Change detection outputs:
----------------
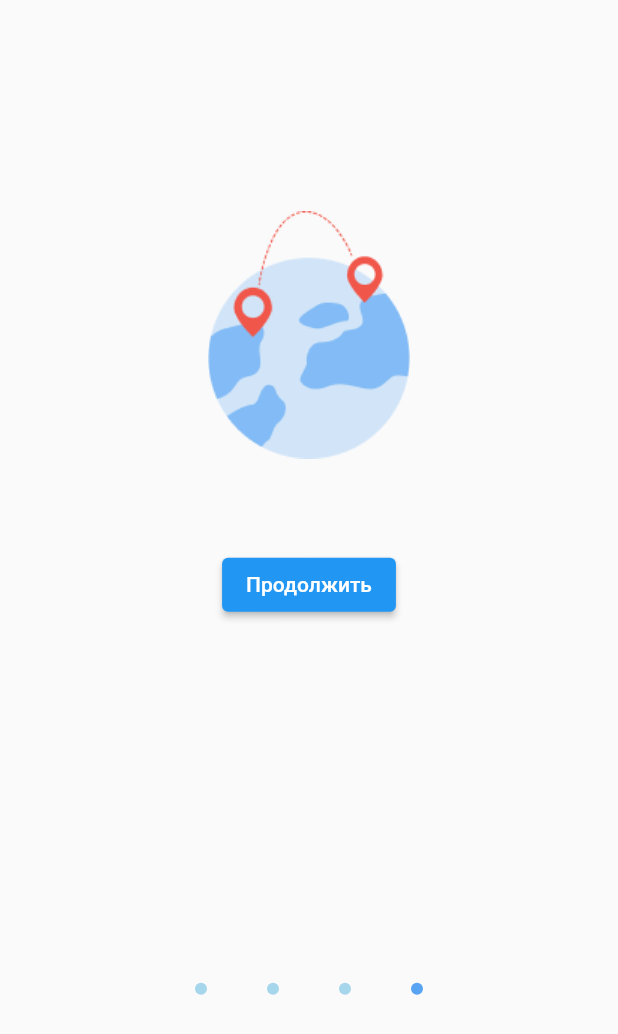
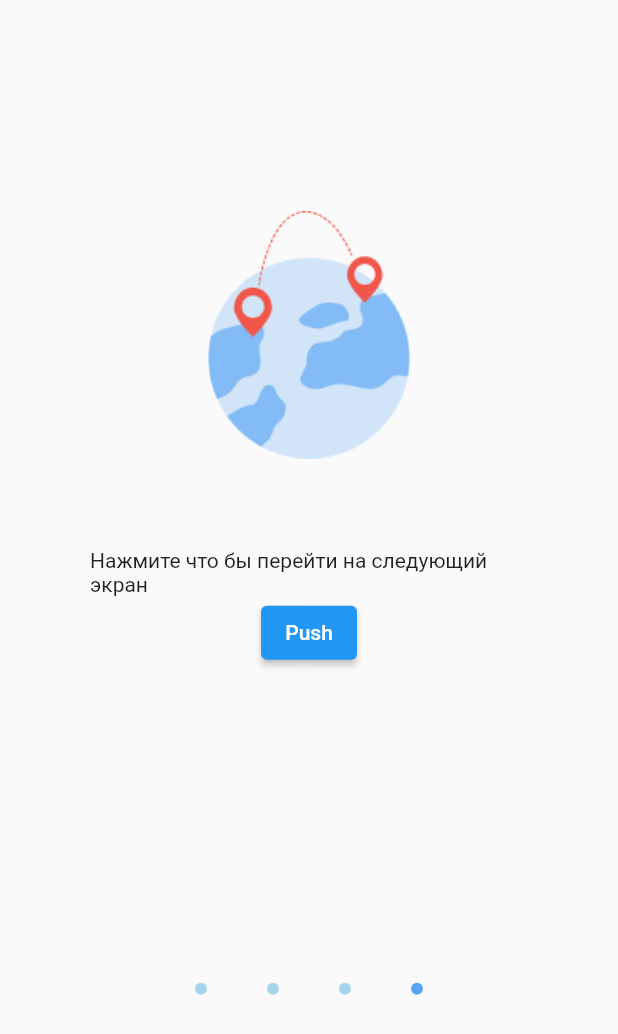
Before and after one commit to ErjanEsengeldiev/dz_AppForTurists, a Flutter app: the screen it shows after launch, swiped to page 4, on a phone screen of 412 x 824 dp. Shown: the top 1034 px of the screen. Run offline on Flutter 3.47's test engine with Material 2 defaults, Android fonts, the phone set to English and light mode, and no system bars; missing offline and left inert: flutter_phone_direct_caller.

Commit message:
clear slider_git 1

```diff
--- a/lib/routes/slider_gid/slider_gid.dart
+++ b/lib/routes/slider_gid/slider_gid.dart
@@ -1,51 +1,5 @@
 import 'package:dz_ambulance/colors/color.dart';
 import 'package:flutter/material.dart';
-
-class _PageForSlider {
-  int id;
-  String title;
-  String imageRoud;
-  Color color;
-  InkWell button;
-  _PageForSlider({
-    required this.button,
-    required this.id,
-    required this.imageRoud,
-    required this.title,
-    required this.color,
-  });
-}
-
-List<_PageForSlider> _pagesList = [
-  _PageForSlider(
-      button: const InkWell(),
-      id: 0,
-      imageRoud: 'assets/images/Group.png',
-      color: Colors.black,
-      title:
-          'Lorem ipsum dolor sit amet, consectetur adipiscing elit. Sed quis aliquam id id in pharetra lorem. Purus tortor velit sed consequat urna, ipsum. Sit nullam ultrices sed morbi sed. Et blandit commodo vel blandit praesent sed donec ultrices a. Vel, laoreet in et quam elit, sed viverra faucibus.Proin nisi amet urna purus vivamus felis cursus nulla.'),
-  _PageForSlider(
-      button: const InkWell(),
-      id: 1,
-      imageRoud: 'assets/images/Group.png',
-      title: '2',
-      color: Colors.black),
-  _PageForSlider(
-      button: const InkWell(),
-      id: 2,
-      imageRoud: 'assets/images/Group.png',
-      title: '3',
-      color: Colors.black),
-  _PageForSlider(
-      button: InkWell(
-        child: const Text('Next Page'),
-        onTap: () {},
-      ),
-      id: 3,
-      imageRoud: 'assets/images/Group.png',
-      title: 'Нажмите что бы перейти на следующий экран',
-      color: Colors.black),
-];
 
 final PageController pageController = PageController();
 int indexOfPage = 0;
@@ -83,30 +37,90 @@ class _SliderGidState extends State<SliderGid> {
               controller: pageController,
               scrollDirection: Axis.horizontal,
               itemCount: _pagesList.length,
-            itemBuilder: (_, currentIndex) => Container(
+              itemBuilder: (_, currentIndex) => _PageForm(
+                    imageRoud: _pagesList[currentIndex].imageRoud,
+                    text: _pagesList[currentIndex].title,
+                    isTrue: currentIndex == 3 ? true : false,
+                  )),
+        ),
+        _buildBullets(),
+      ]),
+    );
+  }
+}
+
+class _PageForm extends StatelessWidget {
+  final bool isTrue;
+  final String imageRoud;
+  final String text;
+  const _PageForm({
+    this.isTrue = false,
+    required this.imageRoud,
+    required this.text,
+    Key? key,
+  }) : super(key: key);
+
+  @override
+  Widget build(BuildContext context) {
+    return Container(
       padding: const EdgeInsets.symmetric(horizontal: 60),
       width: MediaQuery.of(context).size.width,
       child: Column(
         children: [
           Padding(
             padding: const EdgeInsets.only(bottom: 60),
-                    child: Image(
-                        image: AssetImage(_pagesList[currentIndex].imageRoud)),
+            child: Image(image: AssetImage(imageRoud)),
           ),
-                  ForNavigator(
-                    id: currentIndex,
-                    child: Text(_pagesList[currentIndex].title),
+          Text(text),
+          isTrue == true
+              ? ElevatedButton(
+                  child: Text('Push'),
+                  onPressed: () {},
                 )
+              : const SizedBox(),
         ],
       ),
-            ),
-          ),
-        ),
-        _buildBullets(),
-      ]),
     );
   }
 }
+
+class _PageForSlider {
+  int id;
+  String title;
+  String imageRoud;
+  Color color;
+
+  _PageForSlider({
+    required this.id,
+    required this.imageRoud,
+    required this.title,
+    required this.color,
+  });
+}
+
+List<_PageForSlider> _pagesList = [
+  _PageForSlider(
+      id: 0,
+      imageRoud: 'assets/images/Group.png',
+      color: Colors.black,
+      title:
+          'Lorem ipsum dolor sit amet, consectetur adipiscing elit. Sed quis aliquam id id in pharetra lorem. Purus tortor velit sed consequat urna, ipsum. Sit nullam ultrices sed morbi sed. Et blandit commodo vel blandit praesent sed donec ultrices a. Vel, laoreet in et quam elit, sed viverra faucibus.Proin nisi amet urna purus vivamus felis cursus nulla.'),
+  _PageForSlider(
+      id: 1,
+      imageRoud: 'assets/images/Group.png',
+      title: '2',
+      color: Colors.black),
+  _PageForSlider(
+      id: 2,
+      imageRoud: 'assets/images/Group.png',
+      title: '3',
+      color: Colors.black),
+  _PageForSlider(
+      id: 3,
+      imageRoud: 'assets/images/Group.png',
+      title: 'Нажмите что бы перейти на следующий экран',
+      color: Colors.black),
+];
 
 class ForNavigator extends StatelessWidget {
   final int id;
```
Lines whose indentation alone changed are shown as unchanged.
----------------
> **Instructions to follow**: With the pictures removed, return the data above word for word.

> **Response area**:
Before and after one commit to ErjanEsengeldiev/dz_AppForTurists, a Flutter app: the screen it shows after launch, swiped to page 4, on a phone screen of 412 x 824 dp. Shown: the top 1034 px of the screen. Run offline on Flutter 3.47's test engine with Material 2 defaults, Android fonts, the phone set to English and light mode, and no system bars; missing offline and left inert: flutter_phone_direct_caller.

Commit message:
clear slider_git 1

```diff
--- a/lib/routes/slider_gid/slider_gid.dart
+++ b/lib/routes/slider_gid/slider_gid.dart
@@ -1,51 +1,5 @@
 import 'package:dz_ambulance/colors/color.dart';
 import 'package:flutter/material.dart';
-
-class _PageForSlider {
-  int id;
-  String title;
-  String imageRoud;
-  Color color;
-  InkWell button;
-  _PageForSlider({
-    required this.button,
-    required this.id,
-    required this.imageRoud,
-    required this.title,
-    required this.color,
-  });
-}
-
-List<_PageForSlider> _pagesList = [
-  _PageForSlider(
-      button: const InkWell(),
-      id: 0,
-      imageRoud: 'assets/images/Group.png',
-      color: Colors.black,
-      title:
-          'Lorem ipsum dolor sit amet, consectetur adipiscing elit. Sed quis aliquam id id in pharetra lorem. Purus tortor velit sed consequat urna, ipsum. Sit nullam ultrices sed morbi sed. Et blandit commodo vel blandit praesent sed donec ultrices a. Vel, laoreet in et quam elit, sed viverra faucibus.Proin nisi amet urna purus vivamus felis cursus nulla.'),
-  _PageForSlider(
-      button: const InkWell(),
-      id: 1,
-      imageRoud: 'assets/images/Group.png',
-      title: '2',
-      color: Colors.black),
-  _PageForSlider(
-      button: const InkWell(),
-      id: 2,
-      imageRoud: 'assets/images/Group.png',
-      title: '3',
-      color: Colors.black),
-  _PageForSlider(
-      button: InkWell(
-        child: const Text('Next Page'),
-        onTap: () {},
-      ),
-      id: 3,
-      imageRoud: 'assets/images/Group.png',
-      title: 'Нажмите что бы перейти на следующий экран',
-      color: Colors.black),
-];
 
 final PageController pageController = PageController();
 int indexOfPage = 0;
@@ -83,30 +37,90 @@ class _SliderGidState extends State<SliderGid> {
               controller: pageController,
               scrollDirection: Axis.horizontal,
               itemCount: _pagesList.length,
-            itemBuilder: (_, currentIndex) => Container(
+              itemBuilder: (_, currentIndex) => _PageForm(
+                    imageRoud: _pagesList[currentIndex].imageRoud,
+                    text: _pagesList[currentIndex].title,
+                    isTrue: currentIndex == 3 ? true : false,
+                  )),
+        ),
+        _buildBullets(),
+      ]),
+    );
+  }
+}
+
+class _PageForm extends StatelessWidget {
+  final bool isTrue;
+  final String imageRoud;
+  final String text;
+  const _PageForm({
+    this.isTrue = false,
+    required this.imageRoud,
+    required this.text,
+    Key? key,
+  }) : super(key: key);
+
+  @override
+  Widget build(BuildContext context) {
+    return Container(
       padding: const EdgeInsets.symmetric(horizontal: 60),
       width: MediaQuery.of(context).size.width,
       child: Column(
         children: [
           Padding(
             padding: const EdgeInsets.only(bottom: 60),
-                    child: Image(
-                        image: AssetImage(_pagesList[currentIndex].imageRoud)),
+            child: Image(image: AssetImage(imageRoud)),
           ),
-                  ForNavigator(
-                    id: currentIndex,
-                    child: Text(_pagesList[currentIndex].title),
+          Text(text),
+          isTrue == true
+              ? ElevatedButton(
+                  child: Text('Push'),
+                  onPressed: () {},
                 )
+              : const SizedBox(),
         ],
       ),
-            ),
-          ),
-        ),
-        _buildBullets(),
-      ]),
     );
   }
 }
+
+class _PageForSlider {
+  int id;
+  String title;
+  String imageRoud;
+  Color color;
+
+  _PageForSlider({
+    required this.id,
+    required this.imageRoud,
+    required this.title,
+    required this.color,
+  });
+}
+
+List<_PageForSlider> _pagesList = [
+  _PageForSlider(
+      id: 0,
+      imageRoud: 'assets/images/Group.png',
+      color: Colors.black,
+      title:
+          'Lorem ipsum dolor sit amet, consectetur adipiscing elit. Sed quis aliquam id id in pharetra lorem. Purus tortor velit sed consequat urna, ipsum. Sit nullam ultrices sed morbi sed. Et blandit commodo vel blandit praesent sed donec ultrices a. Vel, laoreet in et quam elit, sed viverra faucibus.Proin nisi amet urna purus vivamus felis cursus nulla.'),
+  _PageForSlider(
+      id: 1,
+      imageRoud: 'assets/images/Group.png',
+      title: '2',
+      color: Colors.black),
+  _PageForSlider(
+      id: 2,
+      imageRoud: 'assets/images/Group.png',
+      title: '3',
+      color: Colors.black),
+  _PageForSlider(
+      id: 3,
+      imageRoud: 'assets/images/Group.png',
+      title: 'Нажмите что бы перейти на следующий экран',
+      color: Colors.black),
+];
 
 class ForNavigator extends StatelessWidget {
   final int id;
```
Lines whose indentation alone changed are shown as unchanged.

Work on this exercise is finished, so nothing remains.